NEW YORK (360Dx) – The World Health Organization said today that it has published its previously announced Essential Diagnostics List, a first-of-a-kind report in which it identifies tests needed to diagnose the most common conditions, and diseases for which it has granted global priority status.

The list consists of 113 types of in vitro diagnostic tests. Of those, 58 are for detection and diagnosis of a wide range of common conditions, and provide "an essential package that can form the basis for screening and management of patients," the WHO said. The remaining 55 tests are designed for the detection, diagnosis, and monitoring of WHO priority diseases such as HIV, tuberculosis, malaria, hepatitis B and C, human papillomavirus, and syphilis. 

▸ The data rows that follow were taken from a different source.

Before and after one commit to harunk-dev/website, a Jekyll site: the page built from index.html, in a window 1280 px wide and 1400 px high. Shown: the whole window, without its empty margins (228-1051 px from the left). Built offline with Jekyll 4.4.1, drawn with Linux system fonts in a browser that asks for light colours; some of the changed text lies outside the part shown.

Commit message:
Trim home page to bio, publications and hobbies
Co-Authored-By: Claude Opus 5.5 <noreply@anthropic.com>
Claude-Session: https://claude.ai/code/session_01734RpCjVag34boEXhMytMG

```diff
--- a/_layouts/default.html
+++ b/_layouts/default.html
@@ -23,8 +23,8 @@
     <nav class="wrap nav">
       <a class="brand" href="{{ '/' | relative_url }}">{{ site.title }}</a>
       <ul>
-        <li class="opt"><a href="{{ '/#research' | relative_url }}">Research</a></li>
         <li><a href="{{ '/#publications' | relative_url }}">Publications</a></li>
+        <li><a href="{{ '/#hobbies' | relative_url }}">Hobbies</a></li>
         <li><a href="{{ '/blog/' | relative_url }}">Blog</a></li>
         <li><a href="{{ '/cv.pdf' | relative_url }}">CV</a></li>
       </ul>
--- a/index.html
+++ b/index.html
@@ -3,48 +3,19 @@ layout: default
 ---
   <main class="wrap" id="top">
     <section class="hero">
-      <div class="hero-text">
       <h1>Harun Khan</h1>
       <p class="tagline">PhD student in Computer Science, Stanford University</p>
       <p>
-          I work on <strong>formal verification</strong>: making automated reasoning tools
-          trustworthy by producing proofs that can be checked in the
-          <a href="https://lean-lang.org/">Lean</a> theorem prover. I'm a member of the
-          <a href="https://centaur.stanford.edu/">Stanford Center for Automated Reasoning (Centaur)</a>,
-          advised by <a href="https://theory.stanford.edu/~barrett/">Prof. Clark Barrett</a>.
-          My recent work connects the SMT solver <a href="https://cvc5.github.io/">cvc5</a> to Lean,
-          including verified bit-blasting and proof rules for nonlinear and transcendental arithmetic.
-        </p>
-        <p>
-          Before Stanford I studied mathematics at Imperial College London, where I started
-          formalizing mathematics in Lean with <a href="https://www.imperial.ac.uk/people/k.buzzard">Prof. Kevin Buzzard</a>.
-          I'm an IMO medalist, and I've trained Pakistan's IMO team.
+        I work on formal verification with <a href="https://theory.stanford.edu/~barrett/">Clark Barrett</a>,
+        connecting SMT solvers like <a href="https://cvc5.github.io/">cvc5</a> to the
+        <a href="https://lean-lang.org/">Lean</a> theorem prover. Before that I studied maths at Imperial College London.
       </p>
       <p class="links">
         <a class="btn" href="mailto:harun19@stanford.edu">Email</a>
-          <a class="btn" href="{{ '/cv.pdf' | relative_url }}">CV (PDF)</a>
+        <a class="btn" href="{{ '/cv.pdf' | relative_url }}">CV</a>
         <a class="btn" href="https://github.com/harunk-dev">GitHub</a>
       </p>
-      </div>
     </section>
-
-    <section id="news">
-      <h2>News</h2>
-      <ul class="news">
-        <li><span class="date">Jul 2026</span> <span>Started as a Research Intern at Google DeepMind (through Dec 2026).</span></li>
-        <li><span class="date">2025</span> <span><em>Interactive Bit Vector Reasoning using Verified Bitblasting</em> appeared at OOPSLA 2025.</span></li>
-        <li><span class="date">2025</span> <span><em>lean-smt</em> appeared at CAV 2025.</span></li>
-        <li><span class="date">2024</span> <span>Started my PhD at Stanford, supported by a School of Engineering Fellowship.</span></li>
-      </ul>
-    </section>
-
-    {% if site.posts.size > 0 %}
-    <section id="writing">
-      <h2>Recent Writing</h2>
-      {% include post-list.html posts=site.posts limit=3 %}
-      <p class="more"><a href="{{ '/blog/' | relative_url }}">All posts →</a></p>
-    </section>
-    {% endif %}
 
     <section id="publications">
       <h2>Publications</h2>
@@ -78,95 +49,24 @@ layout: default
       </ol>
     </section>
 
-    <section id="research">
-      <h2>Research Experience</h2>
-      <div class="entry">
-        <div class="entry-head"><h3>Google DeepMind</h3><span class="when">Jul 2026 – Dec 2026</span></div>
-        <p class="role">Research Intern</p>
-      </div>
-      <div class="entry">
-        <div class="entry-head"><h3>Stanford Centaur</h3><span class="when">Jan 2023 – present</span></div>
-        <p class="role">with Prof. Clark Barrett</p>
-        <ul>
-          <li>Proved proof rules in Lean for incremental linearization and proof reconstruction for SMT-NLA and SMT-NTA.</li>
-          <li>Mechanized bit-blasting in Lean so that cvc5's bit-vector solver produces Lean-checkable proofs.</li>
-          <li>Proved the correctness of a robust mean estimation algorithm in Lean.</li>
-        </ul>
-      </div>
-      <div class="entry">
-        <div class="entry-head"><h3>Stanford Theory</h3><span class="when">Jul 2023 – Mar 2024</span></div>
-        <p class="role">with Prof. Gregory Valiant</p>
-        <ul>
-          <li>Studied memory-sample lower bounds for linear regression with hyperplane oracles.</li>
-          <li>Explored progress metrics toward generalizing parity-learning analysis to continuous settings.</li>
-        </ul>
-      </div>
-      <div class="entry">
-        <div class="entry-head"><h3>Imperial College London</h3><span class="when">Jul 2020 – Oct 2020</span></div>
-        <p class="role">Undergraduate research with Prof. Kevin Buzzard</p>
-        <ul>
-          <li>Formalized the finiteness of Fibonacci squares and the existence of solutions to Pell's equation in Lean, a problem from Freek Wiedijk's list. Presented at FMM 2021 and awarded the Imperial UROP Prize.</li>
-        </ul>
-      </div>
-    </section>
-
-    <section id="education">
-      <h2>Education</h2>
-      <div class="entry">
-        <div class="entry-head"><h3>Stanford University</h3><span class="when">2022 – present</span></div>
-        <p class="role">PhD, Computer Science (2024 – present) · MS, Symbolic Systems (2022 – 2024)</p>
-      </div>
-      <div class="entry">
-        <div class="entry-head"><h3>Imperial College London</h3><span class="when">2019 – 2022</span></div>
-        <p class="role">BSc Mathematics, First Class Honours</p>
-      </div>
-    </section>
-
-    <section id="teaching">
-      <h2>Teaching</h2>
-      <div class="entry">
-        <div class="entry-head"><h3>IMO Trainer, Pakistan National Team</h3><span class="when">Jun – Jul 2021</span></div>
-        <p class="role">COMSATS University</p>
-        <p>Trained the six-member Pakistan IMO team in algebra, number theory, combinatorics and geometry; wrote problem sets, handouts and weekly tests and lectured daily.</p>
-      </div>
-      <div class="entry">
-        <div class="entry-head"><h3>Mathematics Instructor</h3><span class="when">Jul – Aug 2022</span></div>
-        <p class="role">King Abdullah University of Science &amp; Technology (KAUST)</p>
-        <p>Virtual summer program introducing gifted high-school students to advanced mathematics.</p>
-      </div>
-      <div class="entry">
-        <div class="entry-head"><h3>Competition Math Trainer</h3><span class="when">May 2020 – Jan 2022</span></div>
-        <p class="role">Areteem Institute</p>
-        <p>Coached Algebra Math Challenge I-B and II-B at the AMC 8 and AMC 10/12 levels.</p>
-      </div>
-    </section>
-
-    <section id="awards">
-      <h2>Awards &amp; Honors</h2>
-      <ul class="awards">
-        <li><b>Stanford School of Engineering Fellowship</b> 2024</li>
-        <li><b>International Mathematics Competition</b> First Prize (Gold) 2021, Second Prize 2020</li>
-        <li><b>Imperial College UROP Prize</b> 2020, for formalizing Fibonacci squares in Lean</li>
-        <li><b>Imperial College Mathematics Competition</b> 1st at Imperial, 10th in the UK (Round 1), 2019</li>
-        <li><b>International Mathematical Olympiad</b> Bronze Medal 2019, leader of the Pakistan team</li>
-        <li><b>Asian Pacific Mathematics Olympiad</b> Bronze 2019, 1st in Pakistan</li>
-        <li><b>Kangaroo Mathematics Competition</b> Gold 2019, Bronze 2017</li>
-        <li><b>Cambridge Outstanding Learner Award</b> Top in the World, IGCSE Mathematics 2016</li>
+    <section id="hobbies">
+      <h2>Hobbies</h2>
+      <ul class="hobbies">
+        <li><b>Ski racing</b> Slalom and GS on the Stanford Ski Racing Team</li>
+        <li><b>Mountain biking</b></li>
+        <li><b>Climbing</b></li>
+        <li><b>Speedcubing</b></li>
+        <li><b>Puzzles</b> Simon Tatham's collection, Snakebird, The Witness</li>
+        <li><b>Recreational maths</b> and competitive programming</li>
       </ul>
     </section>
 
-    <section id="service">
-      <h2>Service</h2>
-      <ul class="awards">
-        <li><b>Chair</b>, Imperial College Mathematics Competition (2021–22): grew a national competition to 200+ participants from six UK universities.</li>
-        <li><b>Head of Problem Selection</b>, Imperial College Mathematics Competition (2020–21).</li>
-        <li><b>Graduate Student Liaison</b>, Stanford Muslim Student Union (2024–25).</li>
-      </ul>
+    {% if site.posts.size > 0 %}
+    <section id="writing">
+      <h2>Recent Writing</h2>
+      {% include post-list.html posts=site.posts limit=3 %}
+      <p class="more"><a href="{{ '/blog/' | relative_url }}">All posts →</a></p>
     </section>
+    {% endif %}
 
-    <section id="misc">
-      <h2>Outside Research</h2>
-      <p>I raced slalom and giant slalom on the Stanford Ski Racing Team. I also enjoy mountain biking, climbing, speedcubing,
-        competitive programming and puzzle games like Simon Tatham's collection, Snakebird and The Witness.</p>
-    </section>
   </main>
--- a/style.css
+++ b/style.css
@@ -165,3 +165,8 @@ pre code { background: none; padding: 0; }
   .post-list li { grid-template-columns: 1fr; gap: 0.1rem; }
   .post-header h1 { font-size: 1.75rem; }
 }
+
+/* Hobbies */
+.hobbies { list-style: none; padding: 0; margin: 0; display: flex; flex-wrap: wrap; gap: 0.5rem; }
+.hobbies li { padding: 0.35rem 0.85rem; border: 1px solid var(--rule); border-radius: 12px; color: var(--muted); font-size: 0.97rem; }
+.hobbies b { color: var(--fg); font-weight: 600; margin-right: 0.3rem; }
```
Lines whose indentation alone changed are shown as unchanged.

"An accurate diagnosis is the first step to getting effective treatment," Tedros Adhanom Ghebreyesus, WHO director-general, said in a statement. "No one should suffer or die because of a lack of diagnostic services, or because the right tests were not available."

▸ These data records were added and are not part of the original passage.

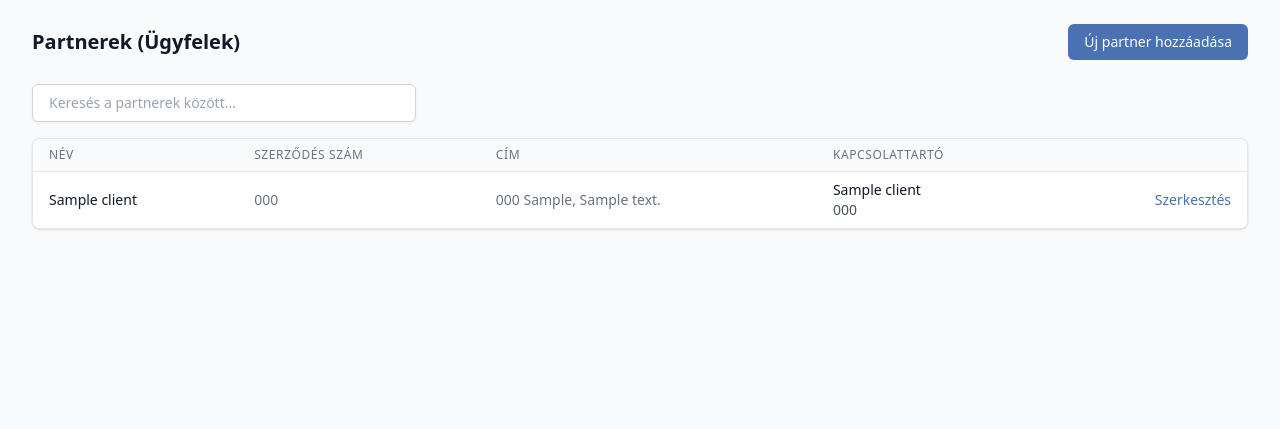
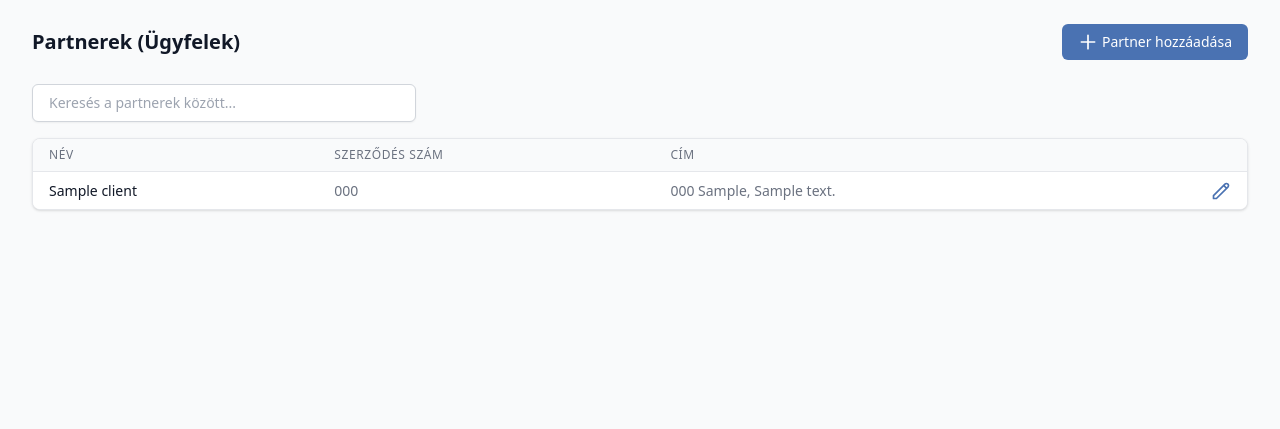
Before and after one commit to csabamaksai/yeleave, a Django app: page /clients/ in a window 1280 px wide. Shown: the part 49-478 px from the top of the page. Run offline with Django 5.2, Linux system fonts and the light colour scheme; a user stored in the database is signed in; tables that the repository leaves empty hold one stand-in row (values such as "Sample post"); some libraries are stand-ins or nearby versions.

Commit message:
UI refactor: md to lowercase, trim client list cols, use icons for edit and add actions

```diff
--- a/templates/clients/client_list.html
+++ b/templates/clients/client_list.html
@@ -6,8 +6,9 @@
 {% block content %}
 <div class="mb-6 flex justify-between items-center">
     <h2 class="text-xl font-bold text-gray-900">{% trans "Partnerek" %} ({% trans "Ügyfelek" %})</h2>
-    <a href="{% url 'clients:create' %}" class="bg-brand text-white px-4 py-2 rounded-md hover:opacity-90 transition">
-        {% trans "Új partner hozzáadása" %}
+    <a href="{% url 'clients:create' %}" class="bg-brand text-white px-4 py-2 rounded-md hover:opacity-90 transition flex items-center">
+        <svg class="w-5 h-5 mr-1" fill="none" stroke="currentColor" viewBox="0 0 24 24"><path stroke-linecap="round" stroke-linejoin="round" stroke-width="2" d="M12 4v16m8-8H4"></path></svg>
+        {% trans "Partner hozzáadása" %}
     </a>
 </div>
 
@@ -38,9 +39,6 @@
                 <th scope="col" class="px-4 py-2 text-left text-xs font-medium text-gray-500 uppercase tracking-wider">
                     {% trans "Cím" %}
                 </th>
-                <th scope="col" class="px-4 py-2 text-left text-xs font-medium text-gray-500 uppercase tracking-wider">
-                    {% trans "Kapcsolattartó" %}
-                </th>
                 <th scope="col" class="relative px-4 py-2">
                     <span class="sr-only">{% trans "Műveletek" %}</span>
                 </th>
@@ -62,32 +60,22 @@
                         -
                     {% endif %}
                 </td>
-                <td class="px-4 py-2 whitespace-nowrap text-sm text-gray-500">
-                    {% if client.contact_name or client.contact_phone %}
-                        {% if client.contact_name %}
-                            <div class="text-gray-900">{{ client.contact_name }}</div>
-                        {% endif %}
-                        {% if client.contact_phone %}
-                            <div class="text-sm text-gray-600">{{ client.contact_phone }}</div>
-                        {% endif %}
-                    {% else %}
-                        -
-                    {% endif %}
-                </td>
                 <td class="px-4 py-2 whitespace-nowrap text-right text-sm font-medium">
-                    <a href="{% url 'clients:update' client.pk %}" class="text-brand hover:text-blue-900">{% trans "Szerkesztés" %}</a>
+                    <a href="{% url 'clients:update' client.pk %}" class="text-brand hover:text-blue-900" title="{% trans 'Szerkesztés' %}">
+                        <svg class="w-5 h-5 inline-block" fill="none" stroke="currentColor" viewBox="0 0 24 24"><path stroke-linecap="round" stroke-linejoin="round" stroke-width="2" d="M15.232 5.232l3.536 3.536m-2.036-5.036a2.5 2.5 0 113.536 3.536L6.5 21.036H3v-3.572L16.732 3.732z"></path></svg>
+                    </a>
                 </td>
             </tr>
             {% empty %}
             <tr id="emptyRow">
-                <td colspan="5" class="px-4 py-4 text-center text-sm text-gray-500">
+                <td colspan="4" class="px-4 py-4 text-center text-sm text-gray-500">
                     {% trans "Nincs még rögzítve partner." %}
                 </td>
             </tr>
             {% endfor %}
 
             <tr id="noResultsRow" style="display: none;">
-                <td colspan="5" class="px-4 py-4 text-center text-sm text-gray-500">
+                <td colspan="4" class="px-4 py-4 text-center text-sm text-gray-500">
                     {% trans "Nincs a keresésnek megfelelő partner." %}
                 </td>
             </tr>
--- a/templates/leaves/leave_list.html
+++ b/templates/leaves/leave_list.html
@@ -23,7 +23,7 @@
     <div>
         <a href="{% url 'leaves:create' %}" class="inline-flex items-center px-4 py-2 border border-transparent rounded-md shadow-sm text-sm font-medium text-white bg-brand hover:opacity-90 focus:outline-none focus:ring-2 focus:ring-offset-2 focus:ring-brand">
             <svg class="-ml-1 mr-2 h-5 w-5" fill="none" stroke="currentColor" viewBox="0 0 24 24"><path stroke-linecap="round" stroke-linejoin="round" stroke-width="2" d="M12 4v16m8-8H4"></path></svg>
-            {% trans "Új szabadság rögzítése" %}
+            {% trans "Szabadság rögzítése" %}
         </a>
     </div>
 </div>
@@ -55,7 +55,9 @@
                 </td>
                 <td class="px-4 py-2 whitespace-nowrap text-sm text-gray-500 truncate max-w-xs" title="{{ leave.notes }}">{{ leave.notes|default:"-" }}</td>
                 <td class="px-4 py-2 whitespace-nowrap text-right text-sm font-medium">
-                    <a href="{% url 'leaves:update' leave.pk %}" class="text-brand hover:text-blue-900">{% trans "Szerkesztés" %}</a>
+                    <a href="{% url 'leaves:update' leave.pk %}" class="text-brand hover:text-blue-900" title="{% trans 'Szerkesztés' %}">
+                        <svg class="w-5 h-5 inline-block" fill="none" stroke="currentColor" viewBox="0 0 24 24"><path stroke-linecap="round" stroke-linejoin="round" stroke-width="2" d="M15.232 5.232l3.536 3.536m-2.036-5.036a2.5 2.5 0 113.536 3.536L6.5 21.036H3v-3.572L16.732 3.732z"></path></svg>
+                    </a>
                 </td>
             </tr>
             {% empty %}
```
Also changed, not shown: templates/projects/project_list.html (+6 -4 lines), templates/timesheet/index.html (+4 -4 lines), templates/users/user_list.html (+6 -3 lines).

Many people are unable to get tested for diseases because they cannot access diagnostic services, and many are incorrectly diagnosed, the WHO said, adding that as a result, patients do not receive the treatment they need and, in some cases, could receive the wrong treatment.

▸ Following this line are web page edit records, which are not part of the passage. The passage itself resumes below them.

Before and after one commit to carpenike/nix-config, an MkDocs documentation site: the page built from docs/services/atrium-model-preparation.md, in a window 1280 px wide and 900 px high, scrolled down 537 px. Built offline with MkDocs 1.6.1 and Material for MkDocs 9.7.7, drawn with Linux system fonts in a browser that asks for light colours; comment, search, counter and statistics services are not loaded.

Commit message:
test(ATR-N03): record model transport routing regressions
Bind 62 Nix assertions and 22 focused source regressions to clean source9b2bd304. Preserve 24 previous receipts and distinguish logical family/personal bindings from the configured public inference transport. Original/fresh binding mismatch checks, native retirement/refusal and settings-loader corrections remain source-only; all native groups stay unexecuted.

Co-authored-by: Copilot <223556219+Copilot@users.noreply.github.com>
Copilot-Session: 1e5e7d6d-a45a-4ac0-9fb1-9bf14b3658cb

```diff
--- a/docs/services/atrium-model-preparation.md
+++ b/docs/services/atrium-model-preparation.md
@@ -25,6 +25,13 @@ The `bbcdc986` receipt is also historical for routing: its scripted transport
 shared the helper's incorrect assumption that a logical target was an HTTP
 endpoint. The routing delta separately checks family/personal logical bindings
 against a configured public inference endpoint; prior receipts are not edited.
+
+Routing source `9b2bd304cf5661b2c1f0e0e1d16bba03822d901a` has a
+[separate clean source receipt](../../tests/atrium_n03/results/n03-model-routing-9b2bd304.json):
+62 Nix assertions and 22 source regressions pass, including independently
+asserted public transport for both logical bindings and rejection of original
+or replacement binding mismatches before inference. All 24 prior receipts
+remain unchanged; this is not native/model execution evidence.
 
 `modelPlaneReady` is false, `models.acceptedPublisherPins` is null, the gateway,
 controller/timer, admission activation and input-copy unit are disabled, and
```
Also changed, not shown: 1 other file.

Some of the tests on the WHO list are particularly suitable for primary health care facilities, where laboratory services are often poorly resourced and sometimes non-existent, such as tests that can rapidly diagnose a child for acute malaria or glucometers to test diabetes. These tests do not require electricity or trained personnel, but other tests on its list are more sophisticated and, therefore, are intended for larger medical facilities, the WHO said.

Mariângela Simão, WHO assistant director-general for access to medicines, vaccines, and pharmaceuticals, said in a stattement, "Our other goal is to signal to countries and developers that the tests in the list must be of good quality, safe, and affordable."

For each category of test, the Essential Diagnostics List specifies the type of test and intended use, format, and whether it is appropriate for primary health care or for health facilities with laboratories. The list also provides links to WHO guidelines or publications and, when available, to prequalified products.

Similar to the WHO Essential Medicines List, which has been in use for four decades, the Essential Diagnostics List is intended to serve as a reference for countries to update or develop their own list of essential diagnostics, the WHO said, adding that to benefit patients, national governments will need to ensure appropriate and quality-assured supplies, training of health care workers, and safe use. Further, the WHO noted that it will provide support to countries as they adapt the list to the local context.

The Essential Diagnostics List was developed following an extensive consultation within WHO and externally. The draft list was then considered for review by WHO’s Strategic Advisory Group of Experts on In-Vitro Diagnostics — a group of 19 experts with global representation.

The WHO said it will update the Essential Diagnostics List on a regular basis. The list will expand significantly over the next few years, as it incorporates other important areas including antimicrobial resistance, emerging pathogens, neglected tropical diseases, and additional non-communicable diseases, the WHO noted.